FitzRoy was all too aware of the stress and loneliness of command on the high seas in that era. During the Beagle’s previous voyage, its captain, Pringle Stokes, became depressed and shot himself. FitzRoy feared he might be similarly predisposed, since his own uncle Viscount Castlereagh had committed suicide under stress of overwork. So he made inquiries to find a gentleman companion who shared his scientific interests and could dine with him as an equal (unlike his subordinates, lest it weaken his command), thereby enabling him to maintain a degree of normal life free from the pressures of the expedition.
Having captured four Fuegian savages on the previous Beagle voyage, FitzRoy had thought it only right to take them back to England to civilize them. His plan was to return them eventually to their homeland, where he hoped some of their newly acquired manners would rub off on the locals.

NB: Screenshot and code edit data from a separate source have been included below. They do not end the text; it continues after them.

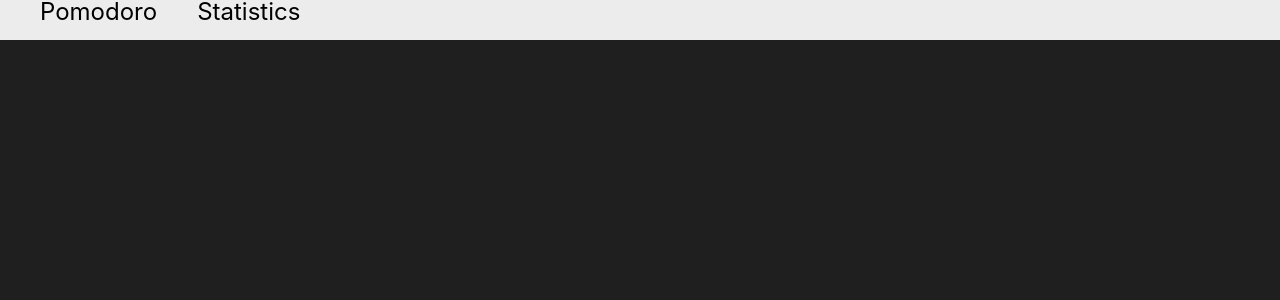
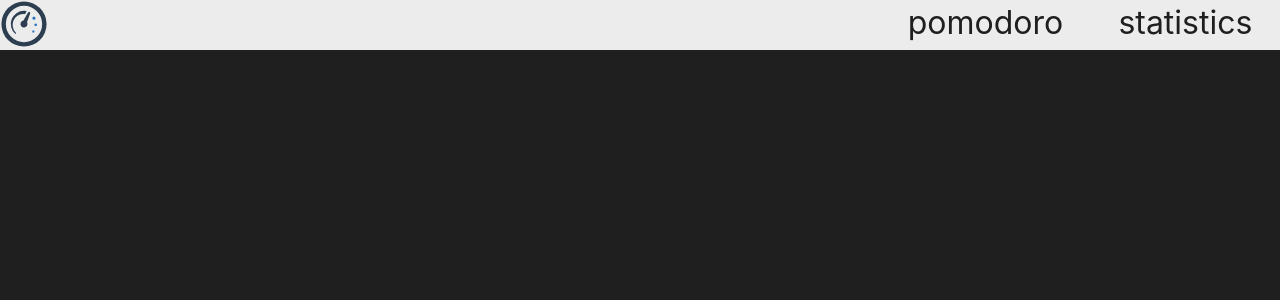
Before and after one commit to WelcomeDev/Tracker, a React (Create React App) app in the folder WebApp/WebApp/: page / in a window 1280 px wide. Shown: the top 300 px of the page. Built offline with nearby package versions, Linux system fonts and the light colour scheme; what io-ts would draw is missing.

Commit message:
fix: header

```diff
--- a/WebApp/WebApp/src/modules/Main/page/header/header-item/headerItem.scss
+++ b/WebApp/WebApp/src/modules/Main/page/header/header-item/headerItem.scss
@@ -1,5 +1,12 @@
+@import "src/styles/colors";
+
 .header-item {
-  color: black;
-  font-size: 24px;
-  margin-left: 40px;
+  color: $background-primary-color;
+  font-size: 32px;
+  padding: 7px;
+  border-radius: 10px;
+
+  &.selected {
+    box-shadow: rgba(31, 31, 31, 0.4) 0 20px 20px;
+  }
 }
--- a/WebApp/WebApp/src/modules/Main/page/header/header-item/headerItem.tsx
+++ b/WebApp/WebApp/src/modules/Main/page/header/header-item/headerItem.tsx
@@ -1,5 +1,6 @@
 import { useLocation, useNavigate } from "react-router-dom";
 import './headerItem.scss';
+import classNames from "classnames";
 
 export interface HeaderItemProps {
     title: string;
@@ -12,13 +13,12 @@ export function HeaderItem(props: HeaderItemProps) {
     const location = useLocation();
     const navigate = useNavigate()
     return (
-        <p className={'header-item'}
+        <p
+            className={classNames('header-item', location.pathname === curUrl && 'selected')}
             onClick={() => {
-            navigate(curUrl);
-            console.log(`On navigate ${location.pathname} to ${curUrl}`)
-        }
-        }
-           style={{ fontWeight: location.pathname === curUrl ? "bold" : "normal" }}>
+                navigate(curUrl);
+            }}
+        >
             {props.title}
         </p>
     )
--- /dev/null
+++ b/WebApp/WebApp/src/modules/Main/page/header/header.scss
@@ -0,0 +1,10 @@
+.header-outer-container {
+  .app-icon {
+    max-width: 48px;
+  }
+
+  .navigation-items {
+    width: 100%;
+    max-width: 400px;
+  }
+}
--- a/WebApp/WebApp/src/modules/Main/page/header/header.tsx
+++ b/WebApp/WebApp/src/modules/Main/page/header/header.tsx
@@ -1,6 +1,8 @@
 import { HeaderItem } from "./header-item/headerItem";
 import { headersSource } from "./headersSource";
 import { FlexContainer } from "../../../../components/alignment/flexConteiner";
+import { ReactComponent as AppIcon } from './assets/app-icon.svg';
+import './header.scss';
 
 export interface HeaderProps {
     className?: string;
@@ -10,10 +12,23 @@ export function Header(props: HeaderProps) {
     return (
         <header className={props.className}>
             <div className={'content-container'}>
-                <FlexContainer flexDirection={"row"}>
-                    {headersSource.map(item => (<HeaderItem
-                        url={item.url}
-                        title={item.title}/>))}
+                <FlexContainer
+                    flexDirection={'row'}
+                    justifyContent={"space-between"}
+                    className={'header-outer-container'}
+                    alignItems={'center'}
+                >
+                    <AppIcon className={'app-icon'}/>
+                    <FlexContainer
+                        flexDirection={"row"}
+                        justifyContent={"space-around"}
+                        className={'navigation-items'}
+                    >
+                        {headersSource.map(item => (<HeaderItem
+                            key={item.url}
+                            url={item.url}
+                            title={item.title}/>))}
+                    </FlexContainer>
                 </FlexContainer>
             </div>
         </header>
--- a/WebApp/WebApp/src/modules/Main/page/header/headersSource.tsx
+++ b/WebApp/WebApp/src/modules/Main/page/header/headersSource.tsx
@@ -4,11 +4,11 @@ const {pomodoro, statistic} = appRoutes
 
 export const headersSource = [
     {
-        title: "Pomodoro",
+        title: "pomodoro",
         url: pomodoro
     },
     {
-        title: "Statistics",
+        title: "statistics",
         url: statistic
     },
 ]
--- a/WebApp/WebApp/src/styles/alignment.scss
+++ b/WebApp/WebApp/src/styles/alignment.scss
@@ -1,11 +1,11 @@
-$header-height:40px;
+$header-height: 50px;
 
 @mixin flex-center-align {
-    display: flex;
-    justify-content: center;
-    align-items: center;
+  display: flex;
+  justify-content: center;
+  align-items: center;
 }
 
-@mixin center-horiz-margin{
+@mixin center-horiz-margin {
   margin: 0 auto;
 }
```
Also changed, not shown: WebApp/WebApp/src/modules/Main/page/header/assets/app-icon.svg (added).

FitzRoy soon regretted his ill-conceived plan, which brought criticism from his superiors, but he saw it as a matter of honor to return the three surviving Fuegians as promised (the fourth Fuegian had died in England). Returning the Fuegians was the main reason for FitzRoy’s seeking command of Beagle on her second voyage. His sense of honor and uncompromising morals were driving forces throughout FitzRoy’s life.
Ironically, FitzRoy committed suicide on April 30, 1865.